### ASSIGNMENT
Copy every line of the material below exactly.
***
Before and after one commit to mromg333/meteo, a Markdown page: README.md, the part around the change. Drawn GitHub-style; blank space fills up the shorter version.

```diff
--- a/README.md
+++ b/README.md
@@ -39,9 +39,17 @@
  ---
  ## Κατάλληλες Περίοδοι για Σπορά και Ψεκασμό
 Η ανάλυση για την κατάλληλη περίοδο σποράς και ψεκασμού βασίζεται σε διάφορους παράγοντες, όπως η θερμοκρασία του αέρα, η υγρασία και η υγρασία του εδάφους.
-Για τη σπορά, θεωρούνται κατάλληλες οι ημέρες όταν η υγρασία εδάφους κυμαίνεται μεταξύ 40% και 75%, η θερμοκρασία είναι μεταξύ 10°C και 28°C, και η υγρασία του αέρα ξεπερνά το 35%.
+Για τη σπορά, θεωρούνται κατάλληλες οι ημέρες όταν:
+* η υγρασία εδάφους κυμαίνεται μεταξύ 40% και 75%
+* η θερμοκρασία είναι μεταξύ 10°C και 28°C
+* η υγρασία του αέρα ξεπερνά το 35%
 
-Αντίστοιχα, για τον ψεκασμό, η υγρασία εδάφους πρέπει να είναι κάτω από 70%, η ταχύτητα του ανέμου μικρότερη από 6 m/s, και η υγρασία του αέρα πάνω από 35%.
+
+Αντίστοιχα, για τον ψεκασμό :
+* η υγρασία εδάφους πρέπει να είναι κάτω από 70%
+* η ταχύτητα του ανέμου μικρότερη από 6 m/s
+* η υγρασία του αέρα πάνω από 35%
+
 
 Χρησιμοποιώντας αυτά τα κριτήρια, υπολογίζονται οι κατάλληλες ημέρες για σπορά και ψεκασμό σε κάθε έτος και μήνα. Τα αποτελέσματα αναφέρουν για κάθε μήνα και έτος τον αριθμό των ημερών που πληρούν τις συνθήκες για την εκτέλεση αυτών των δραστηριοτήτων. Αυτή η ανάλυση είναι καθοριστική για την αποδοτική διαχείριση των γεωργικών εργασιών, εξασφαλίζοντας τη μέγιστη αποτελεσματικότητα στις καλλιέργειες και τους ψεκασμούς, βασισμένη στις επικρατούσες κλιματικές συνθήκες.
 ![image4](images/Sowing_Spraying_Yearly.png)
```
***
### TASK OUTPUT
Before and after one commit to mromg333/meteo, a Markdown page: README.md, the part around the change. Drawn GitHub-style; blank space fills up the shorter version.

```diff
--- a/README.md
+++ b/README.md
@@ -39,9 +39,17 @@
  ---
  ## Κατάλληλες Περίοδοι για Σπορά και Ψεκασμό
 Η ανάλυση για την κατάλληλη περίοδο σποράς και ψεκασμού βασίζεται σε διάφορους παράγοντες, όπως η θερμοκρασία του αέρα, η υγρασία και η υγρασία του εδάφους.
-Για τη σπορά, θεωρούνται κατάλληλες οι ημέρες όταν η υγρασία εδάφους κυμαίνεται μεταξύ 40% και 75%, η θερμοκρασία είναι μεταξύ 10°C και 28°C, και η υγρασία του αέρα ξεπερνά το 35%.
+Για τη σπορά, θεωρούνται κατάλληλες οι ημέρες όταν:
+* η υγρασία εδάφους κυμαίνεται μεταξύ 40% και 75%
+* η θερμοκρασία είναι μεταξύ 10°C και 28°C
+* η υγρασία του αέρα ξεπερνά το 35%
 
-Αντίστοιχα, για τον ψεκασμό, η υγρασία εδάφους πρέπει να είναι κάτω από 70%, η ταχύτητα του ανέμου μικρότερη από 6 m/s, και η υγρασία του αέρα πάνω από 35%.
+
+Αντίστοιχα, για τον ψεκασμό :
+* η υγρασία εδάφους πρέπει να είναι κάτω από 70%
+* η ταχύτητα του ανέμου μικρότερη από 6 m/s
+* η υγρασία του αέρα πάνω από 35%
+
 
 Χρησιμοποιώντας αυτά τα κριτήρια, υπολογίζονται οι κατάλληλες ημέρες για σπορά και ψεκασμό σε κάθε έτος και μήνα. Τα αποτελέσματα αναφέρουν για κάθε μήνα και έτος τον αριθμό των ημερών που πληρούν τις συνθήκες για την εκτέλεση αυτών των δραστηριοτήτων. Αυτή η ανάλυση είναι καθοριστική για την αποδοτική διαχείριση των γεωργικών εργασιών, εξασφαλίζοντας τη μέγιστη αποτελεσματικότητα στις καλλιέργειες και τους ψεκασμούς, βασισμένη στις επικρατούσες κλιματικές συνθήκες.
 ![image4](images/Sowing_Spraying_Yearly.png)
```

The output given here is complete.